It’s Movie Title Wednesday, a series that has been going on so long that I’m surprised I haven’t run out of films to use yet.

Moon is one of those hidden gems that you may not have heard of before. It came out several years ago and stars Sam Rockwell as a guy who is on a 3-year stint managing a mining operation on the Moon that helps replenish Earth’s resources. If you love pure, classic science fiction…this is a film you gotta see. The movie received an 89% on Rotten Tomatoes and 8.0 rating on IMDB. Solid numbers.

On the last day of stormchasing the monsoons last year, I ended up driving over 450 miles. I was up near Winslow, the day was over and it was time to head home. I chose highway 87 which would take me through Payson, a route I’d only been on once before. A bit after 8pm I realized I was in this wide open area with retreating clouds and some of the Milky Way appearing above me. I pulled over and aimed south to capture some stars, but the clouds were quickly returning and the shot didn’t turn out so well.

But then, as usually happens, I turned around and saw the moon rising. I’ve shown this picture to a few people, plus it appears at the end of my latest book, and most of the time the first thought is that it’s a sunrise. Until you see the stars in the sky and realize that would be impossible.

The moon rose with a orange glow about it and the clouds were perfect, even getting lit up underneath a bit as if it were a sunrise. The taillights from the car illuminated the highway.
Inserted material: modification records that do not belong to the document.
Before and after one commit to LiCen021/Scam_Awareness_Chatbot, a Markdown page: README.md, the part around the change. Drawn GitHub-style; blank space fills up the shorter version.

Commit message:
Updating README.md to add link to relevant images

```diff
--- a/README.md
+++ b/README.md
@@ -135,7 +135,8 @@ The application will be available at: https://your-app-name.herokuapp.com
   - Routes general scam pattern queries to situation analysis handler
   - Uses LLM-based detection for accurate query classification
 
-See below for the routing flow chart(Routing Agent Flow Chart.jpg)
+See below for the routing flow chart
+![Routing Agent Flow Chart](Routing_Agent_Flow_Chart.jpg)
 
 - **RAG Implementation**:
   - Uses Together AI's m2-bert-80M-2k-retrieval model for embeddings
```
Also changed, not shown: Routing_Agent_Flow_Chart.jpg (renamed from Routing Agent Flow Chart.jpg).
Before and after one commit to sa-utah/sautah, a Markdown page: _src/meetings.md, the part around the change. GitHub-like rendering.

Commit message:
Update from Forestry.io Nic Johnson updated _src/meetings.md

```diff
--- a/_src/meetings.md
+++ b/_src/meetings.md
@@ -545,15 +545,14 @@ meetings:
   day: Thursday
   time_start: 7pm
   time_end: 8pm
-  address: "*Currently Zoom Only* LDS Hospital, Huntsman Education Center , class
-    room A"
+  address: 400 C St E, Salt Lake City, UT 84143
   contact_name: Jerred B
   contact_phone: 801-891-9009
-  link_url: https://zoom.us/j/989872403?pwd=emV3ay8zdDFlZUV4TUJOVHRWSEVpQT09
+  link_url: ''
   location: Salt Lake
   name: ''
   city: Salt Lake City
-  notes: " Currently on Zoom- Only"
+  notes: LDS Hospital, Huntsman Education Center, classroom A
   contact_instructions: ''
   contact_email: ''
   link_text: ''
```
It was so peaceful out there too…quiet, nothing for miles and miles and miles. Not a car in sight. Was a wonderful way to end the stormchasing season.